### What you should do:
Would you mind restating all of the records word for word, skipping the pictures?

### Revision comparison data:
══════════

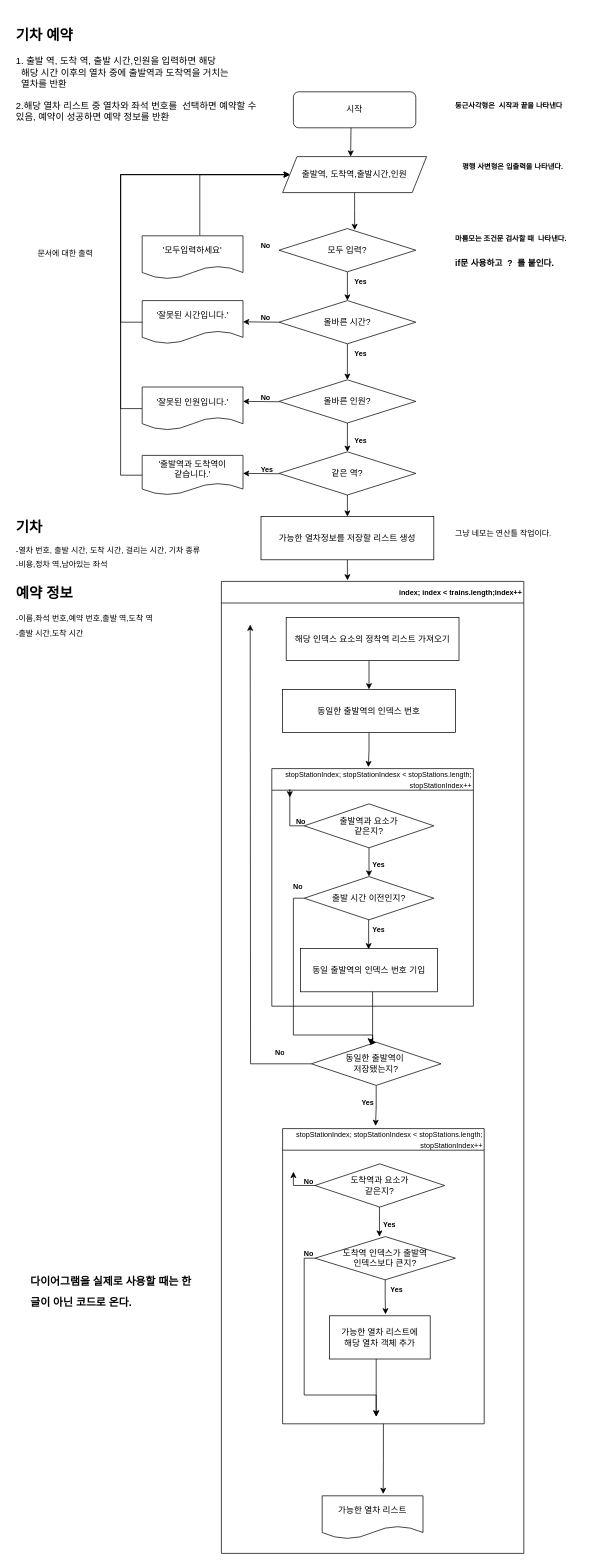
The draw.io diagram 제목 없는 다이어그램.drawio in yongyong216/diagrams, before the edit. Source tidied: cells renumbered, new cells numbered last; positions are measured from the earlier drawing's top-left corner, leaving out a move shared by most shapes. Both pictures are drawn from the tidied source at 72%, with x=0, y=0 at pixel (12, 19).
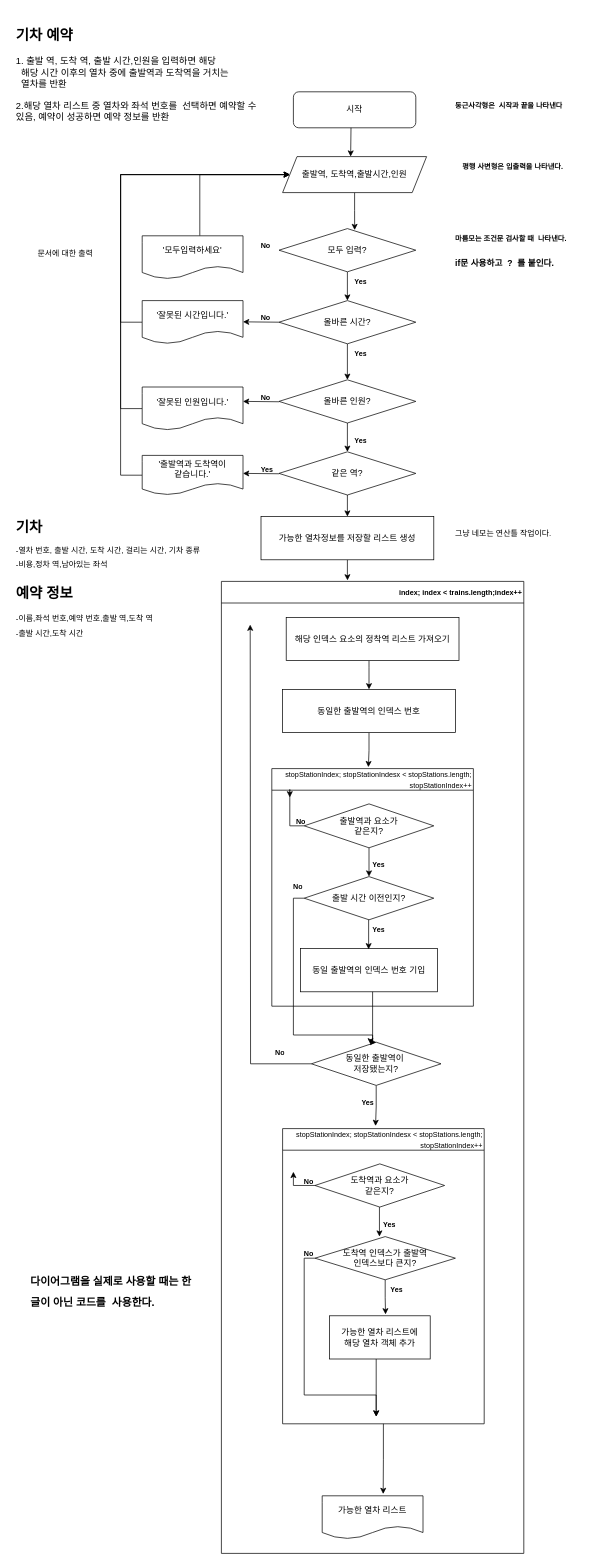
The same page after the edit.

Commit message:
기차표예매.drawio 업데이트

What changed in the source:
```diff
@@
-    <mxCell id="79" value="&lt;h1&gt;&lt;font style=&quot;font-size: 15px;&quot;&gt;다이어그램을 실제로 사용할 때는 한글이 아닌 코드로 온다.&lt;/font&gt;&lt;/h1&gt;" style="text;html=1;strokeColor=none;fillColor=none;spacing=5;spacingTop=-20;whiteSpace=wrap;overflow=hidden;rounded=0;" parent="1" vertex="1">
+    <mxCell id="79" value="&lt;h1&gt;&lt;font style=&quot;font-size: 15px;&quot;&gt;다이어그램을 실제로 사용할 때는 한글이 아닌 코드를&amp;nbsp; 사용한다.&lt;/font&gt;&lt;/h1&gt;" style="text;html=1;strokeColor=none;fillColor=none;spacing=5;spacingTop=-20;whiteSpace=wrap;overflow=hidden;rounded=0;" parent="1" vertex="1">
       <mxGeometry x="20" y="1730" width="240" height="70" as="geometry" />
     </mxCell>
```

══════════

### Exercise result:
The draw.io diagram 제목 없는 다이어그램.drawio in yongyong216/diagrams, before the edit. Source tidied: cells renumbered, new cells numbered last; positions are measured from the earlier drawing's top-left corner, leaving out a move shared by most shapes. Both pictures are drawn from the tidied source at 72%, with x=0, y=0 at pixel (12, 19).
The same page after the edit.

Commit message:
기차표예매.drawio 업데이트

What changed in the source:
```diff
@@
-    <mxCell id="79" value="&lt;h1&gt;&lt;font style=&quot;font-size: 15px;&quot;&gt;다이어그램을 실제로 사용할 때는 한글이 아닌 코드로 온다.&lt;/font&gt;&lt;/h1&gt;" style="text;html=1;strokeColor=none;fillColor=none;spacing=5;spacingTop=-20;whiteSpace=wrap;overflow=hidden;rounded=0;" parent="1" vertex="1">
+    <mxCell id="79" value="&lt;h1&gt;&lt;font style=&quot;font-size: 15px;&quot;&gt;다이어그램을 실제로 사용할 때는 한글이 아닌 코드를&amp;nbsp; 사용한다.&lt;/font&gt;&lt;/h1&gt;" style="text;html=1;strokeColor=none;fillColor=none;spacing=5;spacingTop=-20;whiteSpace=wrap;overflow=hidden;rounded=0;" parent="1" vertex="1">
       <mxGeometry x="20" y="1730" width="240" height="70" as="geometry" />
     </mxCell>
```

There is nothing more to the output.